The compromise expands on language from the Senate bill that would grant the GAO authority to audit the Fed's massive emergency lending programs and compel the agency to release details about the firms that benefited from those programs during the crisis.

The new language broadens those audits to include the Fed's discount window and its purchases and sales of government securities, requiring the central bank to disclose details about such transactions within two years after they occur. "The Fed is going to be a lot more transparent," said Rep. Melvin Watt (D-N.C.).

The bottom line is that Congress doesn't even know what the Fed is and if you tried to tell them, they'd run away scared and crying to Mommy.

You're a joke, Congress. It took you two years to get the authority to look into emergency lending programs by the agency which is paid IN INTEREST every year to issue our worthless paper currency? Suckers. How many of the banks on that list have failed already?

What you should REALLY be asking is why the Fed feels it is appropriate to loan money at nothing to the banks just so they can purchase Treasurys and not fuel growth by lending to business owners. But wait, that would make things really inconvenient in Washington since we'd have to figure out another way to pay our bills so scratch that, just keep letting Zimbabwe Ben ride ZIRP out as long as humanly possible, regardless of what impact this has on our overall economic health.

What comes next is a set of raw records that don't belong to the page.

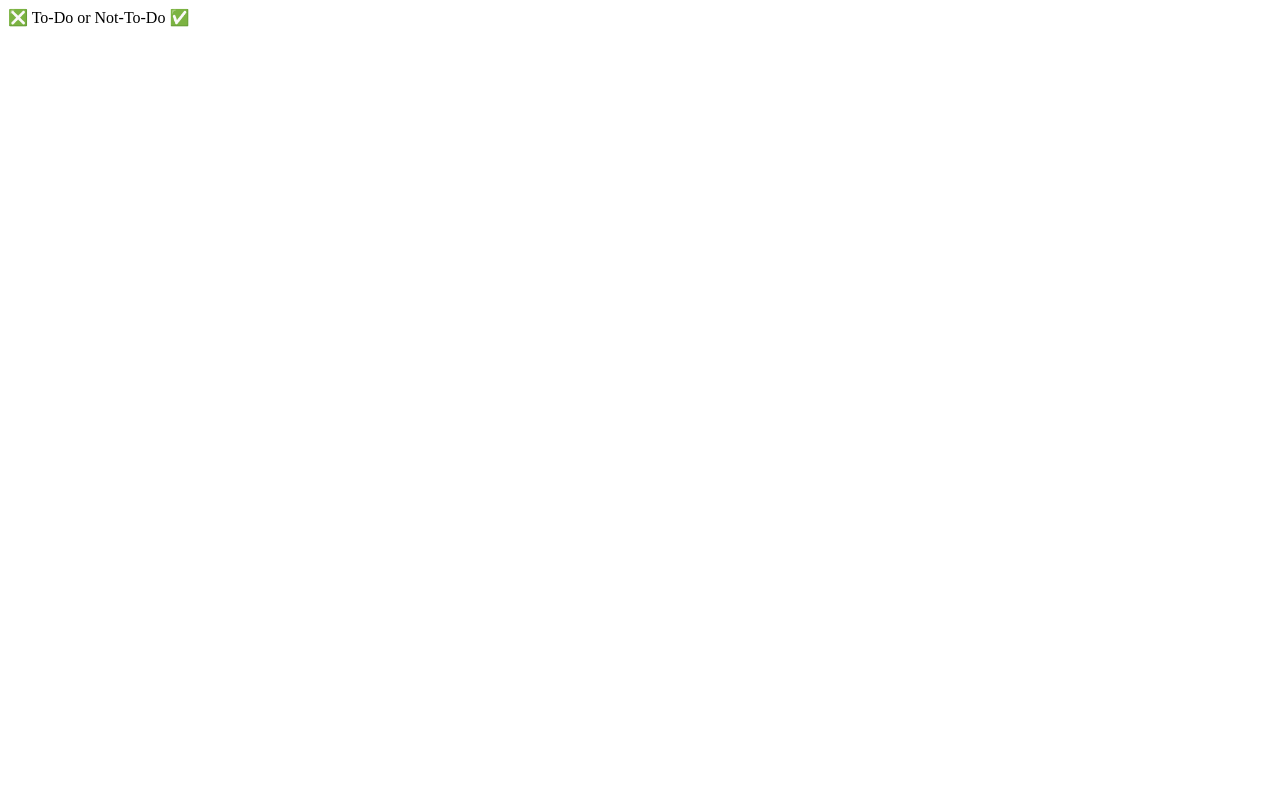
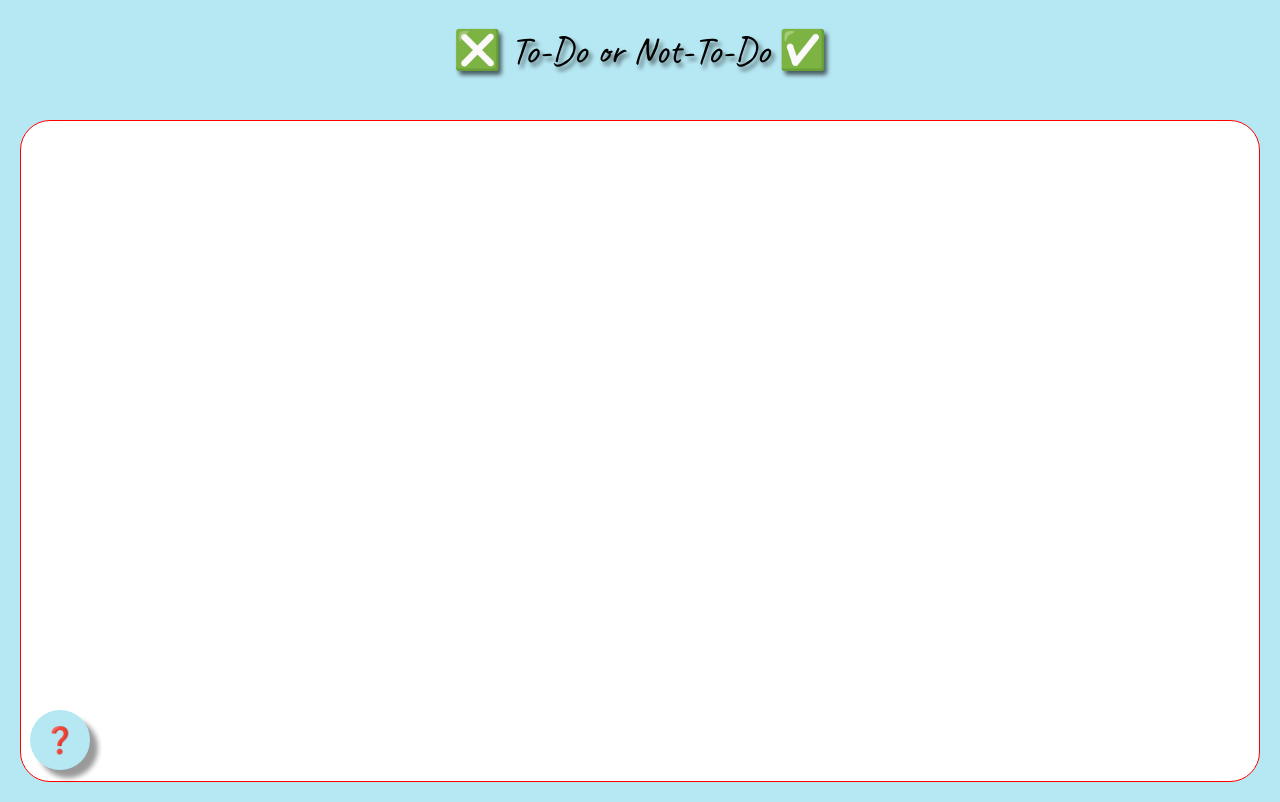
Before and after one commit to ShecktorS/To-Do-or-Not-To-Do, a plain HTML site: page index.html in a window 1280 px wide. Drawn offline with Linux system fonts and the light colour scheme.

Commit message:
preparation of html elements and minor css retouches

```diff
--- a/index.html
+++ b/index.html
@@ -22,6 +22,6 @@
     <footer style="display: none">
       Made with 🧡 by <i>Ettore Sanfilippo</i>
     </footer>
-    <!-- .? -->
+    <info class="info">❓</info>
   </body>
 </html>
--- a/style.css
+++ b/style.css
@@ -0,0 +1,53 @@
+@import url("https://fonts.googleapis.com/css2?family=Caveat:wght@400;700&display=swap");
+
+body {
+  margin: 0;
+  padding: 0;
+  box-sizing: border-box;
+  font-family: "Caveat", cursive;
+  background-color: #b6e8f3;
+}
+
+/* -------HEADER------- */
+
+header {
+  height: 100px;
+  background-color: #b6e8f3;
+  display: flex;
+  justify-content: center;
+  align-items: center;
+  font-size: 2.4em;
+  text-shadow: 3px 4px 4px rgba(0, 0, 0, 0.6);
+}
+
+@media (max-width: 670px) {
+  header {
+    font-size: 2.1em;
+  }
+}
+
+/* -------SECTIONS------- */
+.to-do-list {
+  border: solid red 1px;
+  height: calc(100vh - 140px);
+  margin: 20px;
+  border-radius: 30px;
+  background-color: white;
+}
+
+/* -------INFO------- */
+info {
+  position: fixed;
+  bottom: 30px;
+  left: 30px;
+  height: 60px;
+  width: 60px;
+  font-size: 1.6em;
+  background-color: #b6e8f3;
+  display: flex;
+  justify-content: center;
+  align-items: center;
+  border-radius: 50%;
+  box-shadow: 8px 8px 5px rgba(0, 0, 0, 0.4);
+  cursor: pointer;
+}
```
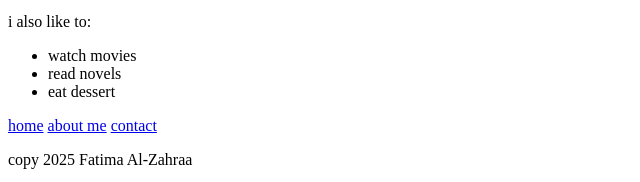
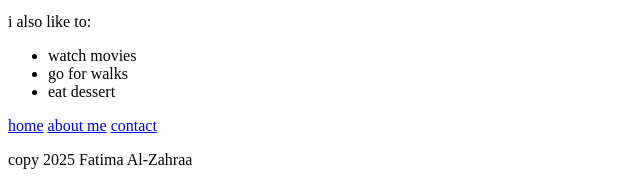
Before and after one commit to 999knmw/project, a plain HTML site: page aboutme.html in a window 1280 px wide. Shown: the part 899-1081 px from the top of the page, 0-640 px from the left. Drawn offline with Linux system fonts and the light colour scheme.

Commit message:
last commit wallahi

```diff
--- a/aboutme.html
+++ b/aboutme.html
@@ -36,7 +36,7 @@
         <p>i also like to:</p>
         <ul>
             <li>watch movies</li>
-            <li>read novels</li>
+            <li>go for walks</li>
             <li>eat dessert</li>
         </ul>
         </section>
```
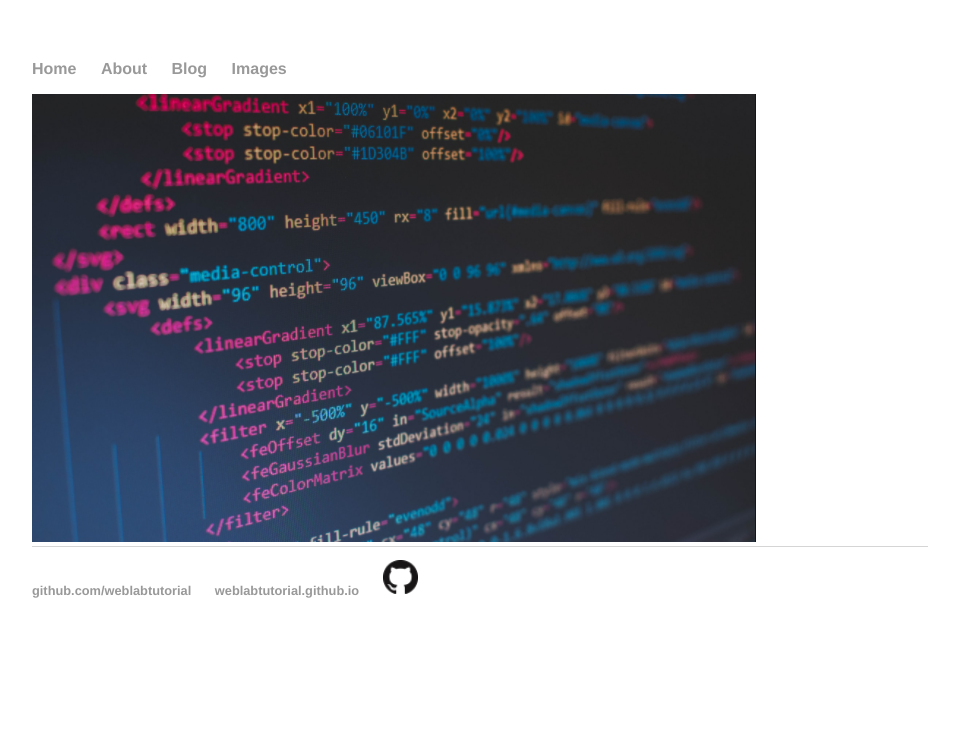
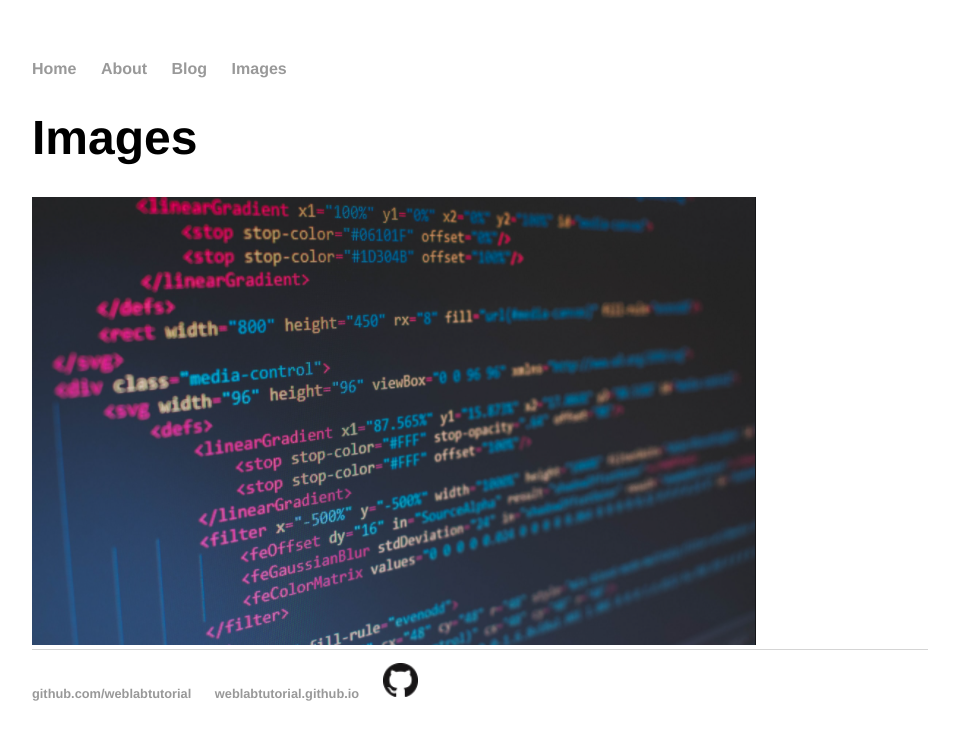
Before and after one commit to cr2007/F28WP-Lab1, a Jekyll site: the page built from images/index.html, in a window 1280 px wide. Shown: the top 740 px of the page, without its empty margins (160-1119 px from the left). Built offline with Jekyll 4.4.1, drawn with Linux system fonts in a browser that asks for light colours.

Commit message:
Adds `<h1>` tag in `images/index.html`

```diff
--- a/images/index.html
+++ b/images/index.html
@@ -2,5 +2,6 @@
 layout: default
 title: Web Programming
 ---
+<h1>Images</h1>
 
 <img alt="Web Programming Code" title="" src="html.png">
```
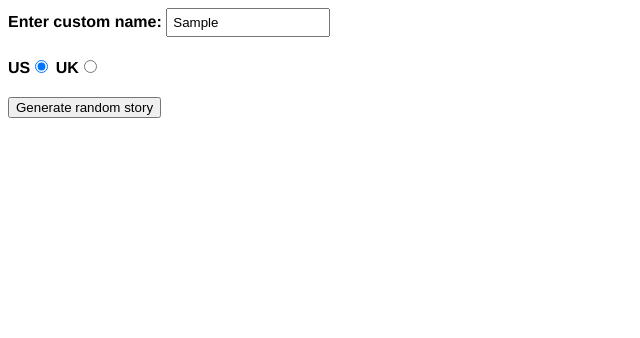
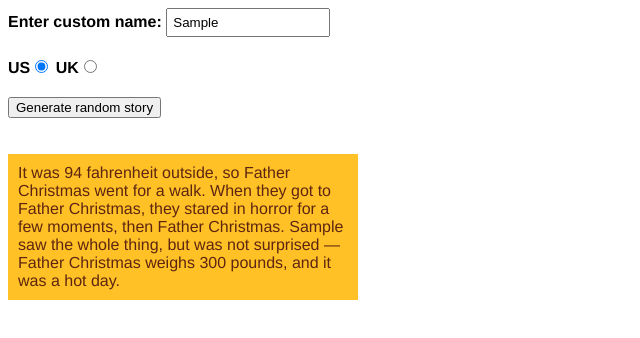
Before and after one commit to MashinaJafary/story-generator, a plain HTML site: page index.html in a window 1280 px wide. Both pictures are taken after typing "Sample" into the empty fields and a click on the button "Generate random story". Shown: the whole page, without its empty margins (0-640 px from the left). Drawn offline with Linux system fonts and the light colour scheme.

Commit message:
Done some stuff on story generator

```diff
--- a/index.html
+++ b/index.html
@@ -10,7 +10,6 @@
     <style>
     </style>
     <link href="style.css" rel="stylesheet" >
-    <script src="main.js"></script>
   </head>
 
   <body>
@@ -28,6 +27,6 @@
     <p class="story"></p>
 
 
-
+    <script src="main.js"></script>
   </body>
 </html>
--- a/main.js
+++ b/main.js
@@ -6,6 +6,8 @@ var storyText="It was 94 fahrenheit outside, so :insertx: went for a walk. When
 var insertX=['Willy the Goblin','Big Daddy','Father Christmas'];
 var insertY=['the soup kitchen','Disneyland','the White House'];
 var insertZ=['spontaneously combusted','melted into a puddle on the sidewalk','turned into a slug and crawled away'];
+
+var newStory;
 
 function randomValueFromArray(array){
   const random = Math.floor(Math.random()*array.length);
@@ -17,18 +19,33 @@ function randomValueFromArray(array){
 randomize.addEventListener('click', result);
 
 function result() {
-
+    newStory = storyText;
   if(customName.value !== '') {
     let name = customName.value;
+    newStory=newStory.replace('Bob',name);
 
   }
 
   if(document.getElementById("uk").checked) {
-    let weight = Math.round(300);
-    let temperature =  Math.round(94);
+    let weight = Math.round(300*0.071428571428571) +' stones';
+    let temperature =  Math.round((94-32)*5/9)+' centigrade';
+    newStory=newStory.replace('94 fahrenheit',temperature);
+    newStory=newStory.replace('300 pounds',weight);
+
 
   }
 
-  story.textContent = ;
+  var xItems,yItems,zItems;
+
+  xItems=randomValueFromArray(insertX);
+  yItems=randomValueFromArray(insertY);
+  zItems=randomValueFromArray(insertZ);
+  newStory=newStory.replace(':insertx:',xItems);
+  newStory=newStory.replace(':inserty:',xItems);
+  newStory=newStory.replace(':insertz:',xItems);
+  newStory=newStory.replace(':insertx:',xItems);
+
+
+  story.textContent = newStory;
   story.style.visibility = 'visible';
 }
```
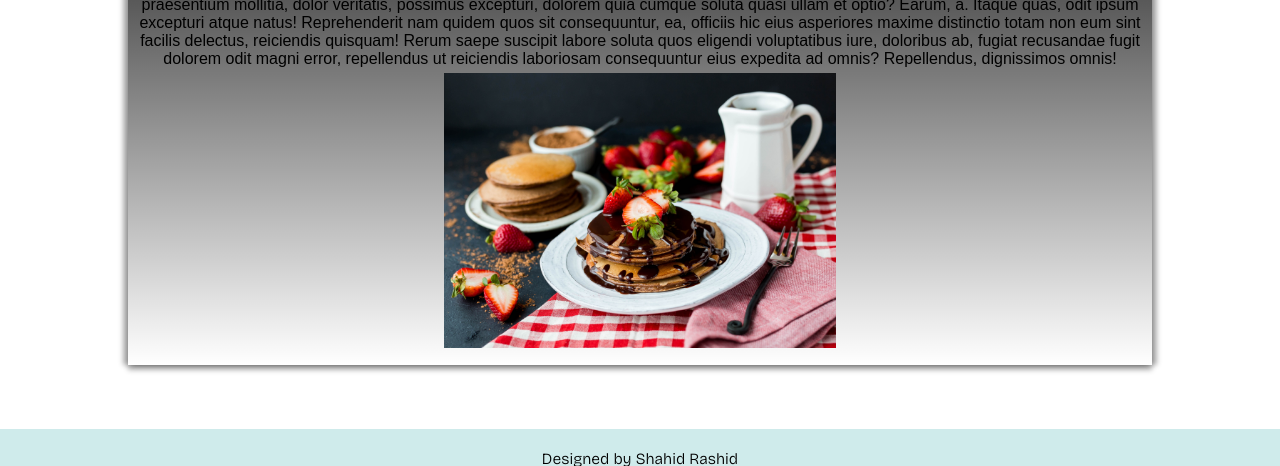
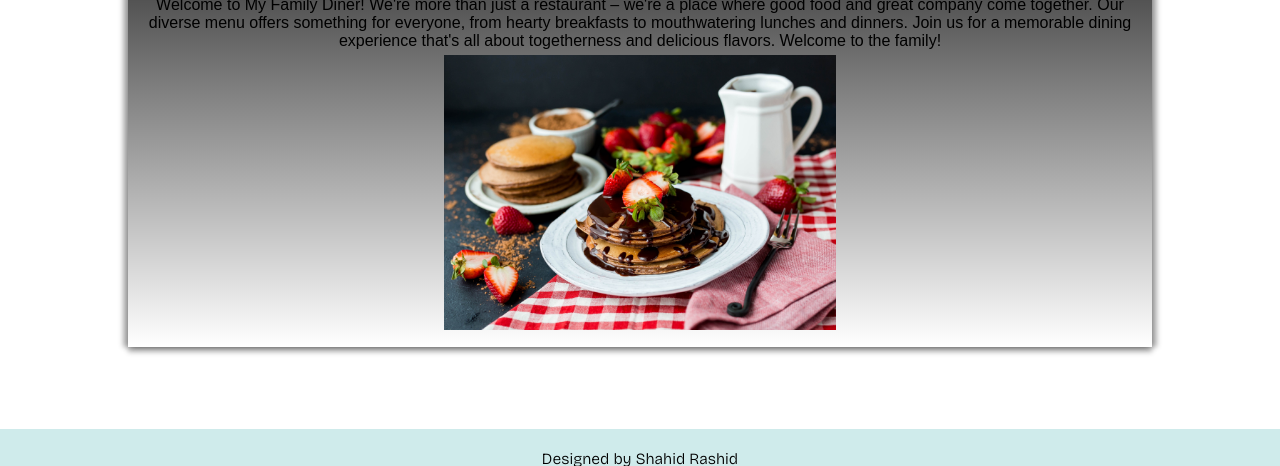
Before and after one commit to Shahid-Rashid/Family-dinner, a plain HTML site: page index.html in a window 1280 px wide. Shown: the part 1571-2037 px from the top of the page. Drawn offline with nearby package versions, Linux system fonts and the light colour scheme.

Commit message:
Update index.html

```diff
--- a/index.html
+++ b/index.html
@@ -84,15 +84,7 @@
     <div id="about">
         <div class="aboutus">
             <h2>My Family Diner</h2>
-            <p>Lorem ipsum dolor sit amet, consectetur adipisicing elit. Numquam fugiat autem nostrum inventore
-                dignissimos laboriosam atque praesentium mollitia, dolor veritatis, possimus excepturi, dolorem quia
-                cumque soluta quasi ullam et optio?
-                Earum, a. Itaque quas, odit ipsum excepturi atque natus! Reprehenderit nam quidem quos sit consequuntur,
-                ea, officiis hic eius asperiores maxime distinctio totam non eum sint facilis delectus, reiciendis
-                quisquam!
-                Rerum saepe suscipit labore soluta quos eligendi voluptatibus iure, doloribus ab, fugiat recusandae
-                fugit dolorem odit magni error, repellendus ut reiciendis laboriosam consequuntur eius expedita ad
-                omnis? Repellendus, dignissimos omnis!</p>
+            <p>Welcome to My Family Diner! We're more than just a restaurant – we're a place where good food and great company come together. Our diverse menu offers something for everyone, from hearty breakfasts to mouthwatering lunches and dinners. Join us for a memorable dining experience that's all about togetherness and delicious flavors. Welcome to the family!</p>
             <img src="./private.jpg" alt="" width="40%" height="40%">
         </div>
     </div>
```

Maybe Congress is the left hand and ZB is the big swinging dick, who can say?

Jr Deputy Accountant

Some say he’s half man half fish, others say he’s more of a seventy/thirty split. Either way he’s a fishy bastard.


Anonymous said...

The bottom line is Congress as a whole has no spine - but then again, we do live in a Democratic Republic. The Winston Churchill quote - the best argument against democracy is a five minute conversation with the average voter. Just look at the Blago trial as it unfolds during this summer and remember that he was elected not once but twice by the people of the great state of IL. BTW, FORMER 20 year resident of IL and no, not a Blago voter.

beebsblog said...

You mean, the Fed gets to make up its own audit rules and they aren't GAAP?